  • Consider using mesh messaging apps. Communicating online can become difficult in large crowds from weak phone signals, an easy solution is to use mesh messaging apps which utilises the phone’s built-in bluetooth antenna to send and receive off-the-grid messages while offline to other phones that are located in the vicinity and use the same software.
  • Carry a clean burner phone in case a device is lost or taken away. If a device such as a mobile phone is lost or taken away by the police, assume that it will never be returned. If the device is returned, it should not be used as a precaution against potentially installed spyware.


  • Scope out the scene ahead of time. Positioning at a protest is important to one’s safety. It is advised to scope out the scene of the protest and locate a firm structure or piece of furniture attached to the ground, such as a pillar or park bench. This will act as a “sea break” in the middle of a crowd, where one can safely conduct interviews or film the action. If a crowd loses control, it will move around the object like a river while the journalist remains in one place.
  • Stay on the outskirts of a crowd to avoid the risk of getting trampled.

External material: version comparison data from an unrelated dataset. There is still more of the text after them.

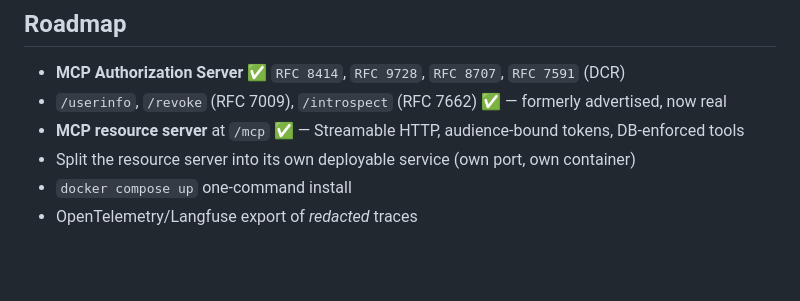
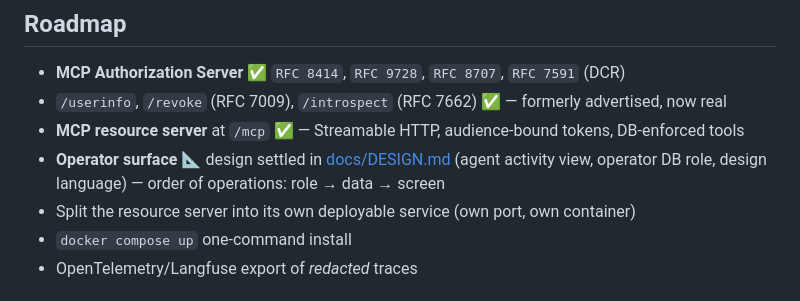
Before and after one commit to abeenoch/aguard, a Markdown page: README.md, the part around the change. Drawn GitHub-style; blank space fills up the shorter version.

```diff
--- a/README.md
+++ b/README.md
@@ -205,6 +205,7 @@ with the AS (split into a separate service before any real deployment).
 - **MCP Authorization Server** ✅ `RFC 8414`, `RFC 9728`, `RFC 8707`, `RFC 7591` (DCR)
 - `/userinfo`, `/revoke` (RFC 7009), `/introspect` (RFC 7662) ✅ — formerly advertised, now real
 - **MCP resource server** at `/mcp` ✅ — Streamable HTTP, audience-bound tokens, DB-enforced tools
+- **Operator surface** 📐 design settled in [docs/DESIGN.md](docs/DESIGN.md) (agent activity view, operator DB role, design language) — order of operations: role → data → screen
 - Split the resource server into its own deployable service (own port, own container)
 - `docker compose up` one-command install
 - OpenTelemetry/Langfuse export of *redacted* traces
```
Also changed, not shown: docs/DESIGN.md (added, +328 -0 lines).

This also allows an easier escape. When pushing through a crowd, push at the hip line to get through easier.
  • Conduct regular awareness checks. It is crucial to stay engaged with one’s surroundings while reporting at a protest. Pay attention to sounds and scenes; stay behind anyone firing rubber bullets or other objects. Regularly scope out potential exits and escape routes.
  • Keep an eye on the crowd density. If one can see the nape of someone’s neck or buttons on their shirt, this is an indication that the crowd isn’t too dense. If the protesters’ chins are not visible anymore, this means the crowd has reached a critical density point after which people might become distressed and possibly panic. 

Encountering law enforcement

  • If subject to random stop and search, remember that early cooperation with the police is key. In many countries, police have the right to stop and search civilians without stated reasons and one may be required to produce personal and professional identification.  At times an officer may also ask to look through personal items. In this situation, it is important to continue to be compliant and not argue.
  • In the case of arrest, journalists must remember their right to silence. The police could use intimidation tactics and even torture to get individuals to talk in order to avoid opening an investigation.